Extend time for giving suggestions on draft anti-trafficking bill: Activists to govt

Express News Service
BENGALURU: The Covid-19 pandemic has not only proved to be a health and economic disaster globally, it has also resulted in increased trafficking in persons and exacerbated existing “disadvantages, poverty and vulnerabilities,” stated a just-released study by the UN Office on Drugs and Crime (UNODC).The report – ‘The Effects of the Pandemic on Trafficking in Persons and Responses to the Challenges – A Global Study of Emerging Evidence’ — while illustrating the devastating impact of the pandemic on vulnerable populations, including migrant workers, women and children, stated that traffickers, taking advantage of the global crisis, capitalised on peoples’ loss of income and increased amount of time both adults and children were spending online.

According to UNODC Executive Director Ghada Waly, the pandemic has “increased vulnerabilities to trafficking in persons, while making trafficking even harder to detect and leaving victims struggling to obtain help and access to justice.” Traffickers “preyed on vulnerabilities and often lured their victims with fake promises of employment,” explained Ilias Chatzis, chief of UNODC’s Human Trafficking and Migrant Smuggling Section, which developed the study.
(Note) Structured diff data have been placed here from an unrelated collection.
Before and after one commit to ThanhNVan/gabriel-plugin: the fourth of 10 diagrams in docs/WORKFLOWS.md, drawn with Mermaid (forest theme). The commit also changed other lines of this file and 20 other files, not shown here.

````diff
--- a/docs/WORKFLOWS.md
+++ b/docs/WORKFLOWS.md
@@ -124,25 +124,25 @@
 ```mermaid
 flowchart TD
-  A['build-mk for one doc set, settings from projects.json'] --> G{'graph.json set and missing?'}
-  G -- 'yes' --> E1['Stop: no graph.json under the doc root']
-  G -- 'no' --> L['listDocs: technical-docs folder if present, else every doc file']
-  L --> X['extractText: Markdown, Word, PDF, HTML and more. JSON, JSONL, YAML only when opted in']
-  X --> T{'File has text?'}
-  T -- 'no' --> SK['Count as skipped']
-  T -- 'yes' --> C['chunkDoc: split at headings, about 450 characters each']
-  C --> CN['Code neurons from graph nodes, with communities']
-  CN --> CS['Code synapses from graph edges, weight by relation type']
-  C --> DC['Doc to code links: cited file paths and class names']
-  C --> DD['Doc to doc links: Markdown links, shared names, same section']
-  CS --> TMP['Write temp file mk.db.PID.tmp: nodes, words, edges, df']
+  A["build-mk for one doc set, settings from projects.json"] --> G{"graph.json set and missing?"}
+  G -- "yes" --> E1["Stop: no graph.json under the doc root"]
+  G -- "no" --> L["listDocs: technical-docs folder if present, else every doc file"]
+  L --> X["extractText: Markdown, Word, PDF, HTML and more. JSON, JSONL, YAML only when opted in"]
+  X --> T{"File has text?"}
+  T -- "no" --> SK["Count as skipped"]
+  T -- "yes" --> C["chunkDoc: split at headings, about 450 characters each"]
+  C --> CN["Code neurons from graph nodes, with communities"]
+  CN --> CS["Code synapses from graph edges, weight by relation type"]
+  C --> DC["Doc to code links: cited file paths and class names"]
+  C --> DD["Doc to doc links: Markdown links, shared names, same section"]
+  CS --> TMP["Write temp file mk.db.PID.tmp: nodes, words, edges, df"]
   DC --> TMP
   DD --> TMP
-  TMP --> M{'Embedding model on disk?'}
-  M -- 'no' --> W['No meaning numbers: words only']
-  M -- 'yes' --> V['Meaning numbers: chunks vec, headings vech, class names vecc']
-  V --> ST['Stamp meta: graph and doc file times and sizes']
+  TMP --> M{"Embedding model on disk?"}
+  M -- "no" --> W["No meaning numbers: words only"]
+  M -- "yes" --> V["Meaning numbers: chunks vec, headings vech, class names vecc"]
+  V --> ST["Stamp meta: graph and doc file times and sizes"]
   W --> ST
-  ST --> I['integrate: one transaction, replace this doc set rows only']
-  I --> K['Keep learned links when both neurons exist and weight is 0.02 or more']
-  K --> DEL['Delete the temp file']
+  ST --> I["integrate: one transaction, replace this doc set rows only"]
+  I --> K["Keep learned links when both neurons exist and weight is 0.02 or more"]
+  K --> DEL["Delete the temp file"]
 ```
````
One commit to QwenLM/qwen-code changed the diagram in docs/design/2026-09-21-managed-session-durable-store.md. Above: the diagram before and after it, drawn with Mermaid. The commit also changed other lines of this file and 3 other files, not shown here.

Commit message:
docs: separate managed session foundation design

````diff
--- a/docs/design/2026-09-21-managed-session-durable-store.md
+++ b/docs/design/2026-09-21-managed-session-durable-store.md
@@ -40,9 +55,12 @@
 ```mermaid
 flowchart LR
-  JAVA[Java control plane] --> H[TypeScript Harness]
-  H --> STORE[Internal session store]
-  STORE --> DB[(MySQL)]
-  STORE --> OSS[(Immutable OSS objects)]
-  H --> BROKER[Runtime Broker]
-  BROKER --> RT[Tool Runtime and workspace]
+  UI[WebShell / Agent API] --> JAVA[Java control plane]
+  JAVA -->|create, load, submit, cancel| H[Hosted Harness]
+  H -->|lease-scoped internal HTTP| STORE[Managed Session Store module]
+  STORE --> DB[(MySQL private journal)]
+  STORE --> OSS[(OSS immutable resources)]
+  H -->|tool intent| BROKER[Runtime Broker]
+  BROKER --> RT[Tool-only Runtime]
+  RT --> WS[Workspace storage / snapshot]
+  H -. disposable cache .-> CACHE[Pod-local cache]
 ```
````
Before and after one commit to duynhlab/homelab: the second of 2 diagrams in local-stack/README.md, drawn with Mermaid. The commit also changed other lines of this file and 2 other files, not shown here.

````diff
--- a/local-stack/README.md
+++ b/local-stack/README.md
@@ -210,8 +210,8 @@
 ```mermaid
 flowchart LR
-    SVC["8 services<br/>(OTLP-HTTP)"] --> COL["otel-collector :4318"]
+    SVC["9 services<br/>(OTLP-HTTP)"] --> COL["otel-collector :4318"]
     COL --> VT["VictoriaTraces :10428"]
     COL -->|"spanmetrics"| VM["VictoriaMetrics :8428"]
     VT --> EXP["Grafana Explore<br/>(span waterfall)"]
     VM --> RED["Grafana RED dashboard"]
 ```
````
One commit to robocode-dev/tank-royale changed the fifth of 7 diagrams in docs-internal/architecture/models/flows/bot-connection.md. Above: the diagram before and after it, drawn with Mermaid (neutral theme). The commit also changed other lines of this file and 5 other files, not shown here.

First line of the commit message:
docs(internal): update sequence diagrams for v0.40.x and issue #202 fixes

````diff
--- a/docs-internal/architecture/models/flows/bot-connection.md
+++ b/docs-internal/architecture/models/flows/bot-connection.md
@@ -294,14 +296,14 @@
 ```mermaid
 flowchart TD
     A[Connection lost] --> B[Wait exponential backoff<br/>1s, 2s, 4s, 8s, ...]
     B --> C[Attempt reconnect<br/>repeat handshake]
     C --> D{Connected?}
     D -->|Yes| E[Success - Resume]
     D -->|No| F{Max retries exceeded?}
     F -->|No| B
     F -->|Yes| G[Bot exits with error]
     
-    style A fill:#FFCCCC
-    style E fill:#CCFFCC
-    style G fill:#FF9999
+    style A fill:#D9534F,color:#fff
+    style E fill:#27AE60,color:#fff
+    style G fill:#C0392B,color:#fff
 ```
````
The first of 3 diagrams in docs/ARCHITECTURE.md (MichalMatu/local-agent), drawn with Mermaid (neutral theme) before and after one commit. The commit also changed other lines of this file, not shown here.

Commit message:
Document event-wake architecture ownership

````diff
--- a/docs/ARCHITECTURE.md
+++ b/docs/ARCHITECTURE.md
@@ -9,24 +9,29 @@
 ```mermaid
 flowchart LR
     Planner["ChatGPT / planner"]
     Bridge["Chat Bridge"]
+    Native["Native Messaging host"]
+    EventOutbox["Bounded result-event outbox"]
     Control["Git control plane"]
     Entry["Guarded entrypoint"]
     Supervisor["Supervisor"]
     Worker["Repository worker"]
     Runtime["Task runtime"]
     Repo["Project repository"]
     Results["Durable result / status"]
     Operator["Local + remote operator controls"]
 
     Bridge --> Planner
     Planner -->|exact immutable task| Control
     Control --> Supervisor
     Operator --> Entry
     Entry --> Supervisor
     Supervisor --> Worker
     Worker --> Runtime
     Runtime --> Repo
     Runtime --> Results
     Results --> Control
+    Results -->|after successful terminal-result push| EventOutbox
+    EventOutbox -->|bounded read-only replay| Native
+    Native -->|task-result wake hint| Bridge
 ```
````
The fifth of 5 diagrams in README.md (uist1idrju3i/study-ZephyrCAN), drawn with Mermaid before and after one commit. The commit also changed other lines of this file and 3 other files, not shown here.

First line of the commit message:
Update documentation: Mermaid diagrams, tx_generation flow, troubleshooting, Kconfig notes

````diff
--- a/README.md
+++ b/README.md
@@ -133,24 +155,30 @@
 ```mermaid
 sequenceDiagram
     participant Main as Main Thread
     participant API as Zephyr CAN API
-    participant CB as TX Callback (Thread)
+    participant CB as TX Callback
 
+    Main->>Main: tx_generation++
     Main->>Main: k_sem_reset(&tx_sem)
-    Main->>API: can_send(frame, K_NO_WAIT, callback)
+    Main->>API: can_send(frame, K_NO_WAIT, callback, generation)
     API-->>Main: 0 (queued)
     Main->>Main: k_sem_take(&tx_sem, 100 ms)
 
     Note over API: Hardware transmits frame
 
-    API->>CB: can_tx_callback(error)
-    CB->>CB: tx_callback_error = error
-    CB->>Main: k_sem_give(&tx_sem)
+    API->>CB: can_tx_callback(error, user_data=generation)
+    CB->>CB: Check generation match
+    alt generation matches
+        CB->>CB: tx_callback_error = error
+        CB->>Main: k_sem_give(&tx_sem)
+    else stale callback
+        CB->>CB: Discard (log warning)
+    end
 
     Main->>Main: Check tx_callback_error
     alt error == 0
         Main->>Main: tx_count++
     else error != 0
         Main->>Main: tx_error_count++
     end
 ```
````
“37% of stakeholder survey respondents reported that the recruitment of victims has moved online during the pandemic,” it stated.

Women and girls have been “recruited, often locally or online, for sexual exploitation, especially in private apartments. Children have been particularly affected – out of school and needing to support parents who have lost their livelihoods. Children have been increasingly targeted by traffickers at the local level and online.

They have been trafficked for sexual purposes, forced marriage, forced begging and for forced criminality. There is clear evidence of increased demand for child sexual exploitation materials (CSEM), which has exacerbated the exploitation of children around the world,” are some of the disturbing findings of the report.

Vulnerable persons who, due to their worsened economic situation, were “recruited for labour or sexual exploitation in their local area. Women, children and migrants have been identified by survey and interviewed participants as particularly vulnerable to recruitment and exploitation during the Covid-19 pandemic,” the study stated. UNODC stated that the report is an “important new resource for policy-makers and criminal justice practitioners… to investigate and prosecute human trafficking in times of crisis”.